Work instruction: Across all entries below, how many lines include "href"? Answer with the number alone.

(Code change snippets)
=-=-=-=-=

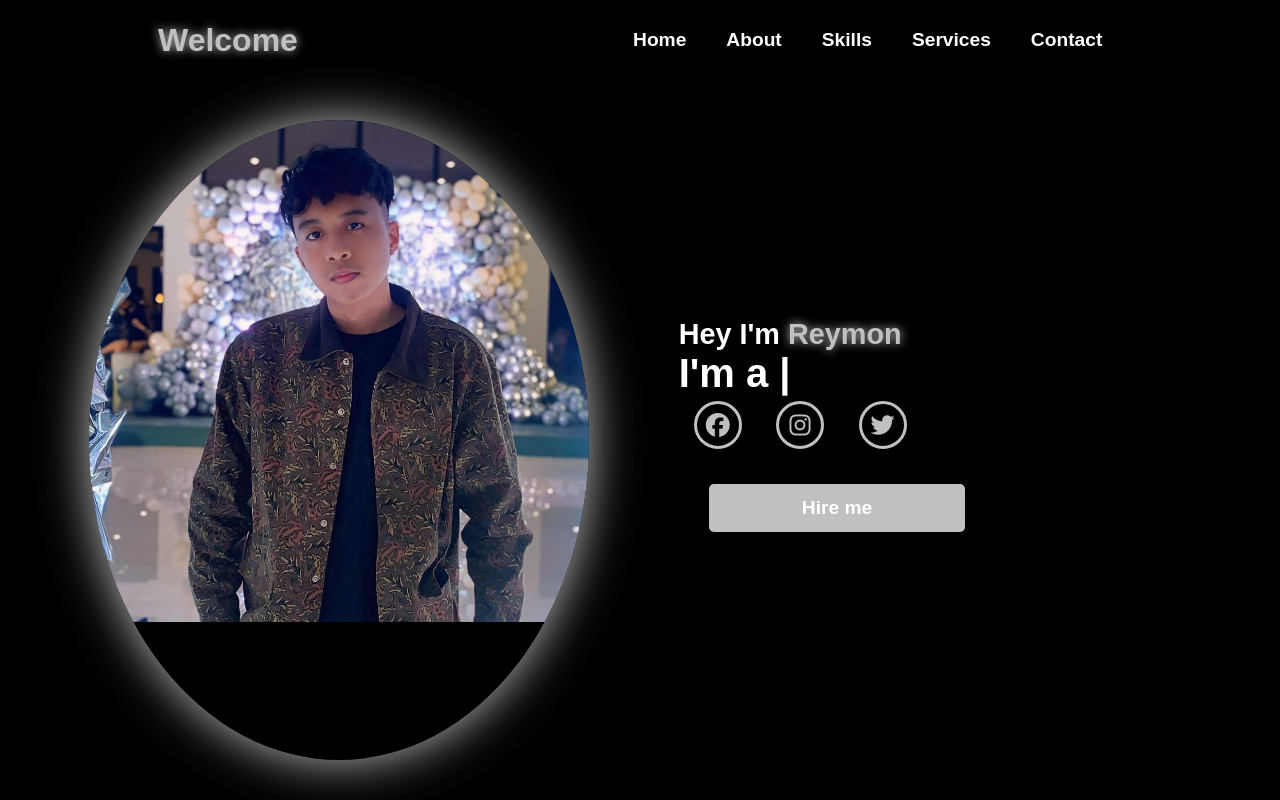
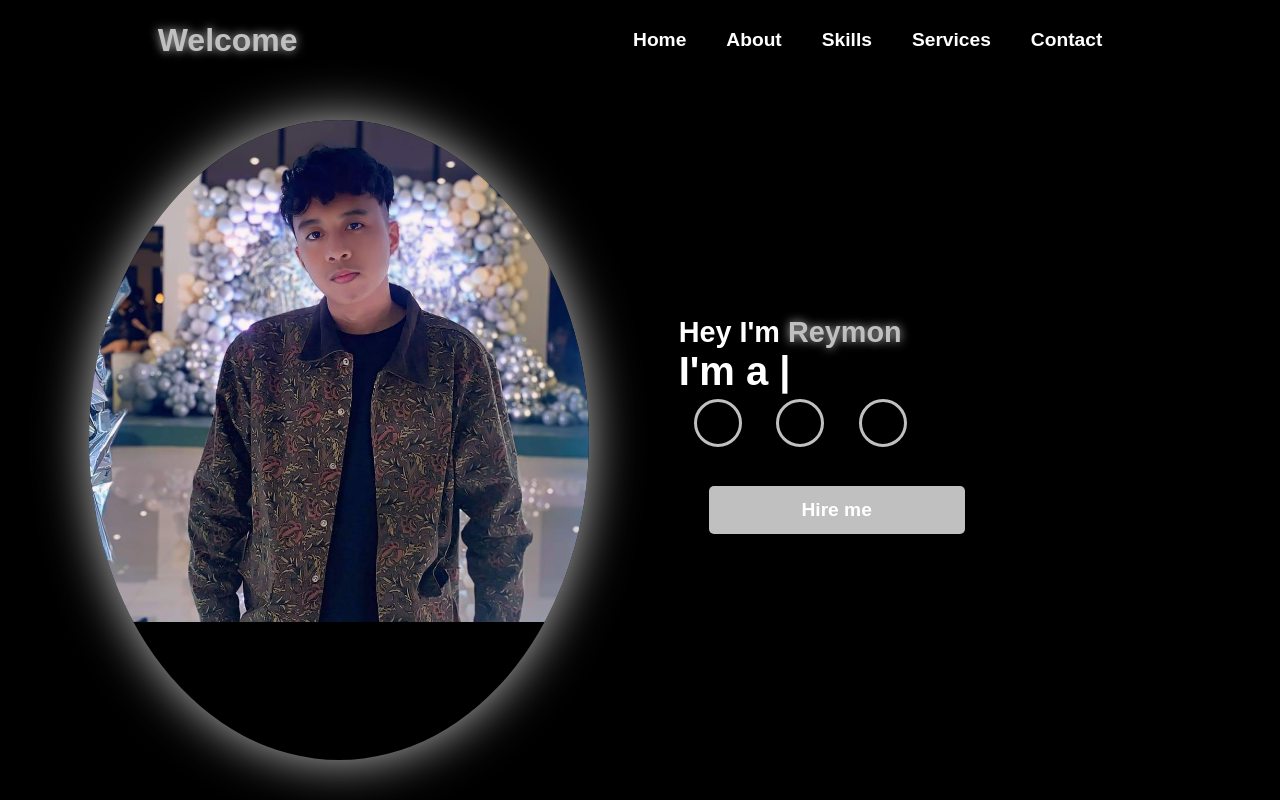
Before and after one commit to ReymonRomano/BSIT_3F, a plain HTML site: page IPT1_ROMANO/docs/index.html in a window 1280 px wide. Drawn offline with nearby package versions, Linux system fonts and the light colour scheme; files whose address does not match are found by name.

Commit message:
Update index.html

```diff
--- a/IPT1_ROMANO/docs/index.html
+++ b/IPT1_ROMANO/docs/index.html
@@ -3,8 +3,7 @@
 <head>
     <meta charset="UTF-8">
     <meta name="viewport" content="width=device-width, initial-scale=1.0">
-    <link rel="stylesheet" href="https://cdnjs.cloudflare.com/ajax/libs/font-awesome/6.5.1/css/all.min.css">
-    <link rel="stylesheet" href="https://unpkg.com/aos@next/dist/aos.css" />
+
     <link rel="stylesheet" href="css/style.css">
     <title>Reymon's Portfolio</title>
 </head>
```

=-=-=-=-=

Answer space: 3